Sometimes keeping a horse at its proper weight can be challenging. While many horses are what is known as an “easy keeper” (meaning that they can keep their weight at the right level by eating a simple uncomplicated diet), for other horses, keeping their weight at the ideal level is not as easy. There may also be times where your horse loses weight and you will need to discover why. Here are a few of the more common reasons that your horse might lose weight.

Not Enough Food

A horse’s weight loss can be attributed to not getting enough food to maintain its weight. Think about your horse’s recent activity. Are you riding/working your horse more than usual yet feeding them the same amount and type of food?
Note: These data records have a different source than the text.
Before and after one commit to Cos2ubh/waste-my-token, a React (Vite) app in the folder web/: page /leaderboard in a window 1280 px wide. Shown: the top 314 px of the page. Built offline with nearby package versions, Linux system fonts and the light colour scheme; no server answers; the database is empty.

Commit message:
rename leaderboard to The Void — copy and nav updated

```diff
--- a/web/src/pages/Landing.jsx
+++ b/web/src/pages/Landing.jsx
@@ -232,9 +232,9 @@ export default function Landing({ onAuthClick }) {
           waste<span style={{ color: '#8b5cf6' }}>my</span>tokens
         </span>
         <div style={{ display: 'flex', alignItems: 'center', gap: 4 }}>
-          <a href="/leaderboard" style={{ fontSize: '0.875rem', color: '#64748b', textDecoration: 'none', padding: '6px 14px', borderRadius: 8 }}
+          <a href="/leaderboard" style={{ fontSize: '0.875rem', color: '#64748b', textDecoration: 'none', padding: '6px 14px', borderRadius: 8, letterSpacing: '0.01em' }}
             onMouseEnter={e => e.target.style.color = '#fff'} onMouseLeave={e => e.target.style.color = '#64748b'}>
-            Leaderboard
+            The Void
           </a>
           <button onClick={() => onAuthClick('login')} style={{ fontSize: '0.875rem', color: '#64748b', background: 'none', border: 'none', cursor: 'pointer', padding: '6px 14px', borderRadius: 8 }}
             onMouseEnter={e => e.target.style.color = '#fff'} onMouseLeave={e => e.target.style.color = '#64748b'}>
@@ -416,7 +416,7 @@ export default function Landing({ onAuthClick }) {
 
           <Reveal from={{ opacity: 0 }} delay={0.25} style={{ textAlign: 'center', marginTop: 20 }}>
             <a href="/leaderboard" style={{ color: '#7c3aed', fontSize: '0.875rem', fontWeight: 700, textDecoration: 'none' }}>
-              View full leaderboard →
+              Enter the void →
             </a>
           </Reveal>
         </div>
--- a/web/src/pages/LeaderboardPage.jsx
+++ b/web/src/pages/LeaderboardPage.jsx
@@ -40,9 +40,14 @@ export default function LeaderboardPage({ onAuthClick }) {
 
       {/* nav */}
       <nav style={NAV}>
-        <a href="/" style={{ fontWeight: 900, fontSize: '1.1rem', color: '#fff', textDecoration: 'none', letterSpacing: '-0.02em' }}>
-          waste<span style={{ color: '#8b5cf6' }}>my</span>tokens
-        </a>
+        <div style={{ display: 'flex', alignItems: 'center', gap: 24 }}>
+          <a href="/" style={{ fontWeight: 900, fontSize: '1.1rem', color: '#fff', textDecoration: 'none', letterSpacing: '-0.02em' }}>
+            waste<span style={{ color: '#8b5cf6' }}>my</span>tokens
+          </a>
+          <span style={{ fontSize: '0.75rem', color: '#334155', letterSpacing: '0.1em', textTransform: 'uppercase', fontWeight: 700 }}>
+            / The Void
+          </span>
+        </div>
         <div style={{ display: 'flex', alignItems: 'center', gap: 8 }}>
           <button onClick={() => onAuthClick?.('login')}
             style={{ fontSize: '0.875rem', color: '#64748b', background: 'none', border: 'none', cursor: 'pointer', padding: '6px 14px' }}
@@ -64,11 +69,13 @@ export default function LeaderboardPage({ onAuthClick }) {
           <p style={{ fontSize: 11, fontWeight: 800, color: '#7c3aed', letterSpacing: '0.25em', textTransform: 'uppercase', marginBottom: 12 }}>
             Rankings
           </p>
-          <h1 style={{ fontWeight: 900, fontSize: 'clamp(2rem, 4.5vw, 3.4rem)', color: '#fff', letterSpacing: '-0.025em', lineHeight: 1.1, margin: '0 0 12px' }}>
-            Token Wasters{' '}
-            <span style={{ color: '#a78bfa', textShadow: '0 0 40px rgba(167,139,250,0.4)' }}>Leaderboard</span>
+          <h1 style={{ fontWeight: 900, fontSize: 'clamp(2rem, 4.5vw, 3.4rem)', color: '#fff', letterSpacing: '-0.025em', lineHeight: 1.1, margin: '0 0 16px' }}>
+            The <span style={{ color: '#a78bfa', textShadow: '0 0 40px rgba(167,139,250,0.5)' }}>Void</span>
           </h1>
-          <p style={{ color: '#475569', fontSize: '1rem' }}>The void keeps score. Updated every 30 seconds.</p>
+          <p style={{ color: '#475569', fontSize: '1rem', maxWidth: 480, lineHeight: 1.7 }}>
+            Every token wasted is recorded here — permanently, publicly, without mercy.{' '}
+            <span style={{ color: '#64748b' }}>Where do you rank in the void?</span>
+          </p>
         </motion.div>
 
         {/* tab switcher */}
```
Or has your horse’s activity level been reduced with a subsequent reduction in feed? In addition, think about the weather conditions. For example, colder weather requires a horse to burn more energy to stay warm. To burn more energy, a horse needs more food. If the weather is now much colder, but you have not increased the amount of food that you horse eats, it could be a reason your horse is losing weight.

Wrong Food

Another reason that your horse may be losing weight is that you may be feeding the right amount of food, but you are not feeding the right type of food. Today’s domesticated horse does well when pasture grass and hay are supplemented with some type of grain, oats, or other mixture of pelleted food. How do you know what type of food your horse needs? The best way to ensure that your horse is receiving the proper nutrition is to talk with an equine nutrition specialist. Equine nutritionists can be found at colleges and universities, reputable pet stores, producers of equine feed, and online. An equine nutritionist can analyse the food that you are currently feeding your horse to determine if it is meeting your horse’s needs as well as to match the proper feed mixture for your horse.

Dental Issues

Horses rely greatly on their teeth to obtain the complete nutritional value from their meals. As such, you need to make sure that your horse receives a visit from an equine dentist at least twice a year. During a dental visit, the equine dentist will examine your horse’s teeth. Like a human visiting the dentist, the equine dentist will look for cavities, sharp edges or hooks, and for any teeth that need to be removed due to infection, for example. It is very important that the horse’s upper and lower teeth can move back-and-forth as two flat surfaces as this how the horse grinds its food so that it can swallow it. The dentist uses a rasp to file down the teeth so that they are flat. During this procedure, the horse is usually tranquillised. Without the teeth having flat surfaces to grind food properly, the horse does not get the nutrition it needs and, thus, loses weight. 

Other Conditions

In addition to not being fed the right food, not being fed enough of the right food, and dental issues, there are many other reasons that a horse can lose weight. These include disease as well as stress from being moved to a new area such as a new stable or to a horse show. Also, weight loss can be due to your horse not being on a regular worming program. 

If the above issues are ruled out as being the cause of your horse’s weight loss, have an equine veterinarian examine your horse to see what other reasons might be causing your horse to lose weight.
by Gail Staines